MLB pitchers at greater risk of injury if and when baseball resumes
Boston Herald speaks with HSS sports medicine surgeon Joshua S. Dines, MD, who shared his thoughts about baseball-related health risks as a result of a shortened season.
“A big concern for me is that kind of acute vs. chronic workload ratio, where even if you’ve been doing a little, if you ramp up too quickly over a short period of time, that’s where you become at the highest risk for injury,” cited Dr. Dines. “If you haven’t been pitching much over the last three months, and now there’s a big spike in your activity, that’s where you really set yourself up for injury. Teams are aware of that, which is good, but really monitoring the acute vs. chronic workload ratio is going to be very important,” he said.
A short season also holds the potential to test the patience of managers. “Are managers going to be smarter and kind of almost institute sort of lower pitch counts for a longer period of time, even at the potential expense of winning games to protect the players’ health? That’s where I’ve got concerns as well. When you start really high-loading it, you start pushing with adrenaline, pushing it a little, that’s maybe where injuries get exposed. And that is a concern,” added Dr. Dines.
“The hamstring injuries, the oblique injuries that we happen to see a lot of at the beginning of spring training, those are issues as well, but for me, it’s really the shoulder and elbow injuries in pitchers that are the biggest concern,” noted Dr. Dines.

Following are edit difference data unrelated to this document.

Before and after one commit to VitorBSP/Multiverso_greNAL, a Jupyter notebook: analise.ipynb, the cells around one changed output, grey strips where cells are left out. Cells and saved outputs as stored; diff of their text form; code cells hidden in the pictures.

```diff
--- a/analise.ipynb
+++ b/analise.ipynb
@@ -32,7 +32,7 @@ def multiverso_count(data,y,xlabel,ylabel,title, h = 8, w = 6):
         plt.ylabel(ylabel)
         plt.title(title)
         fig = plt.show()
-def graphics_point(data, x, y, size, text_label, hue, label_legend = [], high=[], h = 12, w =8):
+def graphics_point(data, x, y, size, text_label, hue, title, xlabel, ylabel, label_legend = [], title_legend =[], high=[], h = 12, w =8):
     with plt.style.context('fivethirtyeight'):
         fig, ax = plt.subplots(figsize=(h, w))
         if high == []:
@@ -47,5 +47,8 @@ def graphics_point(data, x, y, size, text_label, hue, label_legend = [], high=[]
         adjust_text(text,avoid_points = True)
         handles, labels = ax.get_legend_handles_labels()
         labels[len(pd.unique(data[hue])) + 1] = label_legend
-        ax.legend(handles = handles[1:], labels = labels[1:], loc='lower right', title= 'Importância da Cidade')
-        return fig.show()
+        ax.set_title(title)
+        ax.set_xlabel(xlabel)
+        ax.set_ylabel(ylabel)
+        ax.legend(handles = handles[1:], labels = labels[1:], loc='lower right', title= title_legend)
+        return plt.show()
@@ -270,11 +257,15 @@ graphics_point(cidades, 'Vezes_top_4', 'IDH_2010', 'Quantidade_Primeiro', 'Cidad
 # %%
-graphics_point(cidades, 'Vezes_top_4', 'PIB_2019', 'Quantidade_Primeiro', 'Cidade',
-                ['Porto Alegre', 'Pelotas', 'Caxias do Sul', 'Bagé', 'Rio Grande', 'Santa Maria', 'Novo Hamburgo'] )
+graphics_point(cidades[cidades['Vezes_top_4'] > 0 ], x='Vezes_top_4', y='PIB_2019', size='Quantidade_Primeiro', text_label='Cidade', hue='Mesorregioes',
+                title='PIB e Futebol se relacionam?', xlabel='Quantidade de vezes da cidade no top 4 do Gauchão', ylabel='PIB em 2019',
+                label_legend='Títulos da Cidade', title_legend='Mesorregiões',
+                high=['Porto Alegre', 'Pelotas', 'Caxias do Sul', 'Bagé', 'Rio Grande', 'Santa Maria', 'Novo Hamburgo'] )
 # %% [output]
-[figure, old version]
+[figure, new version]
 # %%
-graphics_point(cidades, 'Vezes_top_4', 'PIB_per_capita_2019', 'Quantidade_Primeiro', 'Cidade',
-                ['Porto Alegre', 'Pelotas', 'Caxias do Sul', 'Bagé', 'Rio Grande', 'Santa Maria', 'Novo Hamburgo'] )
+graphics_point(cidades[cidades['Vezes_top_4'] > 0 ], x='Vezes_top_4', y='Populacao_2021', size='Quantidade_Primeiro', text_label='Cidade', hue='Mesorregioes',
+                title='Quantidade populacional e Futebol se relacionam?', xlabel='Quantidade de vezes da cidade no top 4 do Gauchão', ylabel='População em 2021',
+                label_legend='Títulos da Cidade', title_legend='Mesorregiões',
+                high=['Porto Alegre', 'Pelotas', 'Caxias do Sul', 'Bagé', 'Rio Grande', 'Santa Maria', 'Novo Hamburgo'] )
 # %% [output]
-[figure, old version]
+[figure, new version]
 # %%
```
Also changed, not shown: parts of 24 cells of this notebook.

Read the full article at Bostonherald.com. This article also appeared in print on June 19, 2020.